The water bottle is larger than the one in my first kit. I got stopped at Gatwick airport as I had forgotten to empty it. I didn't want lose it but didn't fancy drinking it as it had been in there some time. I had an empty drinking water bottle with me so the water was put in that and handed over instead.
The water pot folds flat and when full looks like a little handbag.

In my next post I will show you what I take when I want to work bigger than 1/8th IMP

Tuesday, 3 July 2012

Silver Photogram

Cards made on the computer from a Silver Photogram of lavender, wild flowers and grasses

I recently went to an evening event called Elements at the Wellcome Collection in London.It was a fun evening of crafts, music, story telling and science, themed around gold, silver and bronze the elements used for the Olympic medals.

To make the silver photogram I chose some items from a vast array of things. These were laid on photographic paper in the dark room and beamed a torch at them for 5 seconds. This was fixed in various solutions. The end result was black and white. Later I scanned it and changed the background colour. To find out where silver comes in to this look here

I watched a sausage (yes a SAUSAGE as in sausage and chips!) being used as a battery, listened to saxophones, made a silver photogram, extruded some fine silver wire, watched a silversmith making amazing new things out of spoons and learnt about metal colloids in stained glass.

 I also watched pewter being cast in cuttlefish bone.
This was run by the Institute of Making and was very popular. Each time I went to have a look there was a queue and a table full of people hollowing out patterns in cuttlefish bone. Alas time ran out for having a go at doing that.

The Bronzo Dog Doo- Dah  Band performance made a fantastic conclusion to the evening, They  played Baroque music and Jazz  There were 3 saxophonists playing bronze instruments. Some parts were made of silver. A mouthpiece was exchanged for a gold one and the sound changed from a soft muted sound to a brilliant full bodied sound and for the finale we heard the sound of a beautiful sax plated with pink gold. Other metals we heard were from the snare drum and the whimsical sound of a jig composed for the occasion and played on a tin whistle. 

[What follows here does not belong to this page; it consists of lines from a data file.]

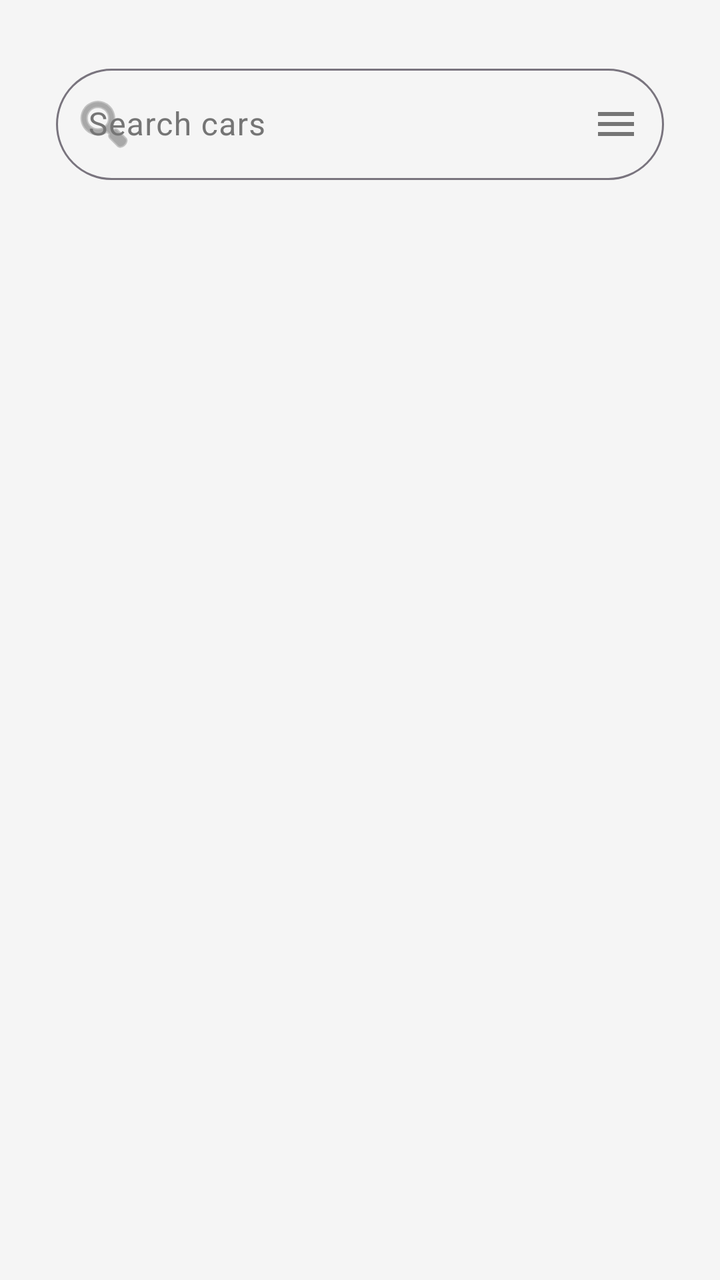
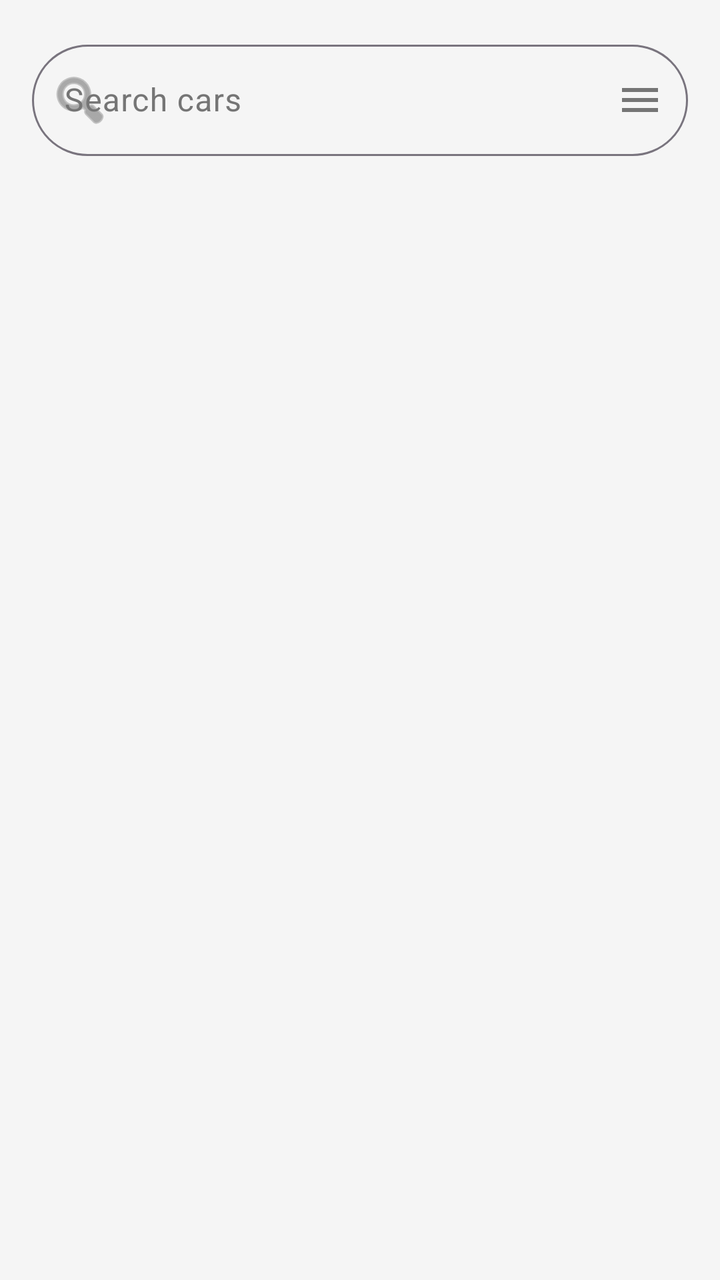

The first picture is an Android layout as it rendered before a commit; the second is the same layout after the commit. The layout source and the unified diff follow.
<!-- AndroidManifest.xml: application theme Theme.SkyCapitalCarRentalApplication -->
<!-- res/layout/fragment_home.xml -->
<?xml version="1.0" encoding="utf-8"?>
<LinearLayout
    xmlns:android="http://schemas.android.com/apk/res/android"
    xmlns:app="http://schemas.android.com/apk/res-auto"
    xmlns:tools="http://schemas.android.com/tools"
    android:orientation="vertical"
    android:layout_width="match_parent"
    android:layout_height="match_parent"
    android:background="@color/light_grey"
    tools:context=".ui.HomeFragment">

    <com.google.android.material.textfield.TextInputLayout
        android:id="@+id/searchLayout"
        android:layout_width="match_parent"
        android:layout_height="wrap_content"
        style="@style/Widget.Material3.AutoCompleteTextView.OutlinedBox"
        android:layout_marginStart="12dp"
        android:layout_marginTop="12dp"
        android:layout_marginEnd="12dp"
        android:layout_marginBottom="4dp"
        android:hint="@string/hint_search_cars"
        app:boxCornerRadiusBottomEnd="28dp"
        app:boxCornerRadiusBottomStart="28dp"
        app:boxCornerRadiusTopEnd="28dp"
        app:boxCornerRadiusTopStart="28dp"
        app:endIconContentDescription="Search"
        app:endIconDrawable="@drawable/baseline_menu_24"
        app:endIconMode="custom"
        app:startIconContentDescription="Sort and Filter Cars"
        app:startIconDrawable="@android:drawable/ic_menu_search">

        <com.google.android.material.textfield.TextInputEditText
            android:id="@+id/searchInput"
            android:layout_width="match_parent"
            android:layout_height="wrap_content"
            android:imeOptions="actionSearch"
            android:inputType="text"
            android:maxLines="1"
            android:lines="1"/>
    </com.google.android.material.textfield.TextInputLayout>

    <androidx.recyclerview.widget.RecyclerView
        android:id="@+id/carsRecyclerView"
        android:layout_width="match_parent"
        android:layout_height="0dp"
        android:layout_weight="1"
        android:paddingTop="16dp"
        android:paddingBottom="12dp"
        android:clipToPadding="false"
        android:contentDescription="@string/desc_cars_for_rent_list"/>
</LinearLayout>
<!-- resources referenced by this layout -->
<resources>
  <color name="light_grey">#F5F5F5</color>
  <!-- drawable baseline_menu_24 (drawable) -->
  <vector xmlns:android="http://schemas.android.com/apk/res/android" android:height="24dp" android:tint="#000000" android:viewportHeight="24" android:viewportWidth="24" android:width="24dp">
        
      <path android:fillColor="@android:color/white" android:pathData="M3,18h18v-2L3,16v2zM3,13h18v-2L3,11v2zM3,6v2h18L21,6L3,6z"/>
      
  </vector>
  <string name="desc_cars_for_rent_list">List of cards showing cars for rent</string>
  <string name="hint_search_cars">Search cars</string>
  <style name="Theme.SkyCapitalCarRentalApplication" parent="Base.Theme.SkyCapitalCarRentalApplication" />
  <style name="Base.Theme.SkyCapitalCarRentalApplication" parent="Theme.Material3.Light.NoActionBar">
  
          
          <item name="colorPrimary">@color/md_primary</item>
          <item name="colorOnPrimary">@color/md_on_primary</item>
          <item name="colorPrimaryContainer">@color/md_primary_container</item>
          <item name="colorOnPrimaryContainer">@color/md_on_primary_container</item>
  
          
          <item name="colorSecondaryContainer">@color/md_secondary_container</item>
          <item name="colorOnSecondaryContainer">@color/md_on_secondary_container</item>
  
          
          <item name="colorSurface">@color/md_surface</item>
          <item name="colorOnSurface">@color/text_primary</item>
          <item name="colorOnSurfaceVariant">@color/text_secondary</item>
  
          
          <item name="colorError">@color/md_error</item>
  
          
          <item name="bottomSheetDialogTheme">@style/CustomBottomSheetDialogTheme</item>
  
          
          <item name="android:statusBarColor">@color/md_surface</item>
          <item name="android:windowLightStatusBar">true</item>
      </style>
  <color name="md_primary">#6750A4</color>
  <color name="md_on_primary">#FFFFFF</color>
  <color name="md_primary_container">#EADDFF</color>
  <color name="md_on_primary_container">#21005D</color>
  <color name="md_secondary_container">#E8DEF8</color>
  <color name="md_on_secondary_container">#1D192B</color>
  <color name="md_surface">#FEF7FF</color>
  <color name="text_primary">#212121</color>
  <color name="text_secondary">#757575</color>
  <color name="md_error">#B3261E</color>
  <style name="CustomBottomSheetDialogTheme" parent="Theme.Design.Light.BottomSheetDialog">
          <item name="bottomSheetStyle">@style/CustomBottomSheetStyle</item>
          <item name="android:windowBackground">@android:color/transparent</item>
          
          <item name="android:backgroundDimEnabled">true</item>
          <item name="android:backgroundDimAmount">0.5</item>
      </style>
  <style name="CustomBottomSheetStyle" parent="Widget.Material3.BottomSheet.Modal">
          <item name="android:background">@drawable/rounded_top_sheet</item>
          <item name="backgroundTint">@null</item>
          <item name="shouldRemoveExpandedCorners">false</item>
      </style>
  <!-- drawable rounded_top_sheet (drawable) -->
  <?xml version="1.0" encoding="utf-8"?>
  <shape xmlns:android="http://schemas.android.com/apk/res/android"
      android:shape="rectangle">
      <solid android:color="@color/white" />
      <corners
          android:topLeftRadius="24dp"
          android:topRightRadius="24dp"/>
  </shape>
  <color name="white">#FFFFFFFF</color>
</resources>

<!-- the commit's change to res/layout/fragment_home.xml (unified diff, before → after) -->
@@ -14,10 +14,6 @@
         android:layout_width="match_parent"
         android:layout_height="wrap_content"
         style="@style/Widget.Material3.AutoCompleteTextView.OutlinedBox"
-        android:layout_marginStart="12dp"
-        android:layout_marginTop="12dp"
-        android:layout_marginEnd="12dp"
-        android:layout_marginBottom="4dp"
         android:hint="@string/hint_search_cars"
         app:boxCornerRadiusBottomEnd="28dp"
         app:boxCornerRadiusBottomStart="28dp"
@@ -44,7 +40,7 @@
         android:layout_width="match_parent"
         android:layout_height="0dp"
         android:layout_weight="1"
-        android:paddingTop="16dp"
+        android:paddingTop="2dp"
         android:paddingBottom="12dp"
         android:clipToPadding="false"
         android:contentDescription="@string/desc_cars_for_rent_list"/>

Below silversmith David Clarke cutting a bowl for a spoon. The handle was removed from another spoon and soldered to the new bowl to make a new design. We were invited to have a go.
Spoons have been creatively used in the delightful little jugs bottom left